Web page edit records:
####################
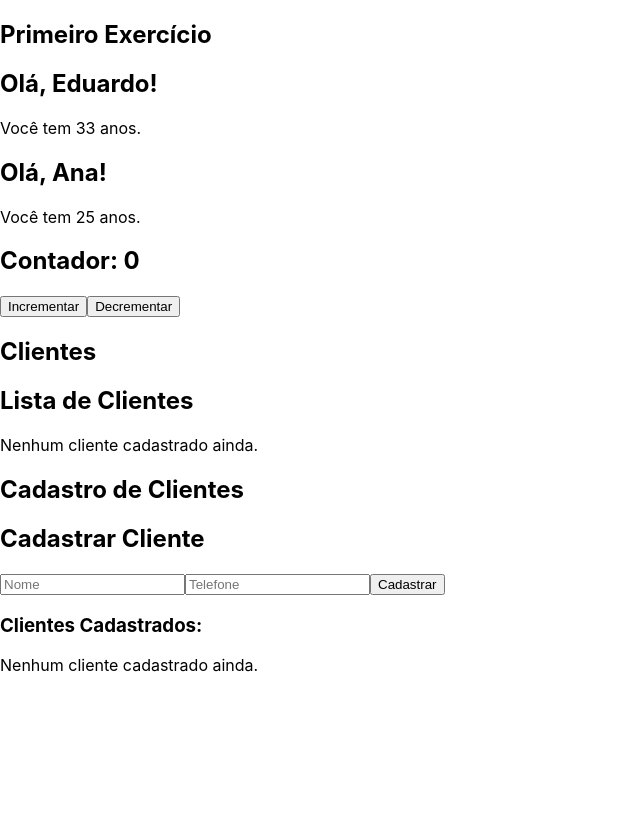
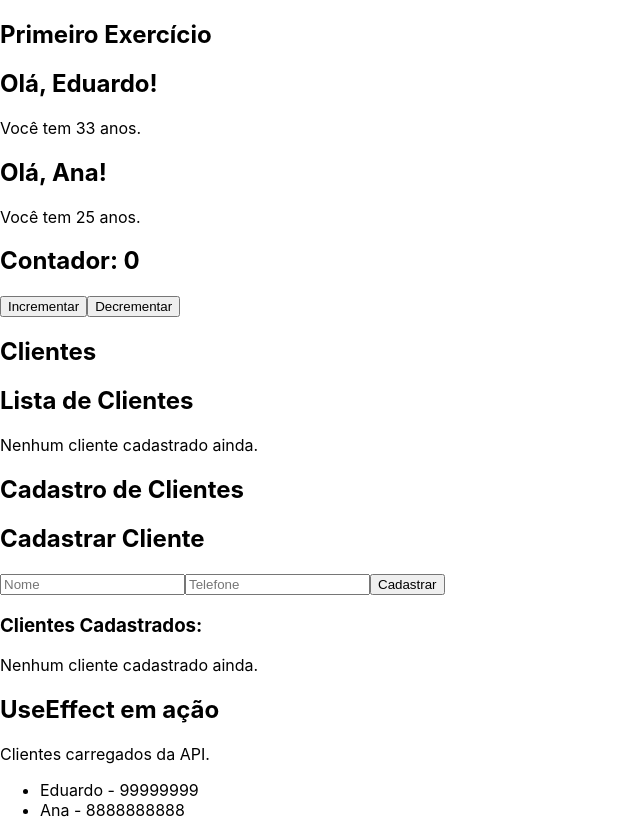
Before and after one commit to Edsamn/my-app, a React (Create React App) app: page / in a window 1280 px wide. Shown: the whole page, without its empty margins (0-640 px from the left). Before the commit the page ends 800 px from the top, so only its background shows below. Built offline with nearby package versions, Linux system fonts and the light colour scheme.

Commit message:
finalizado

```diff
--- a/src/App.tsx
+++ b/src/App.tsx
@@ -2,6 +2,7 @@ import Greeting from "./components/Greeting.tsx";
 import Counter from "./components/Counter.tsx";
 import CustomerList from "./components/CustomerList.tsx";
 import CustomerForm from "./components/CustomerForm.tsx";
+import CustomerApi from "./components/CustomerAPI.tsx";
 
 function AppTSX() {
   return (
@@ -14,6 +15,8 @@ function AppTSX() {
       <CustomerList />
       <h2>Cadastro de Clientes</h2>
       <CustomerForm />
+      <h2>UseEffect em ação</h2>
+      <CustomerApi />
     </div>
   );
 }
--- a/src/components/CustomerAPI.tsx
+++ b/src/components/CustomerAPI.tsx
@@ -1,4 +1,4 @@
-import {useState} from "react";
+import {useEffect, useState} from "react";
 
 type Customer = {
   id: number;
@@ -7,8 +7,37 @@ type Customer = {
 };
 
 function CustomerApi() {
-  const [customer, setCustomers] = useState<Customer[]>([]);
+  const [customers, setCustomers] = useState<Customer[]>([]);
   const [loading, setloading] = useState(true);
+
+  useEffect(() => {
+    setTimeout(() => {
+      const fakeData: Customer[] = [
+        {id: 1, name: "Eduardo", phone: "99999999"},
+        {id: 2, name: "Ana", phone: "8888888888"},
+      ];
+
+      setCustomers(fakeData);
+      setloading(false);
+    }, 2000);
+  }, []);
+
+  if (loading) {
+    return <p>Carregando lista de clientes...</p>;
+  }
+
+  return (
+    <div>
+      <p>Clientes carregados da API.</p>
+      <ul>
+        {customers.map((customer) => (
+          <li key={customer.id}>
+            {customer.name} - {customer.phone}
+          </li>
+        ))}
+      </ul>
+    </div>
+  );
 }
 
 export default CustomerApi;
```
####################
EXERCISE DIRECTIONS - Whenever a line of the data holds the string "useState", pick that line out.

OUTPUT OF THE TASK -
-import {useState} from "react";
+import {useEffect, useState} from "react";
-  const [customer, setCustomers] = useState<Customer[]>([]);
+  const [customers, setCustomers] = useState<Customer[]>([]);
   const [loading, setloading] = useState(true);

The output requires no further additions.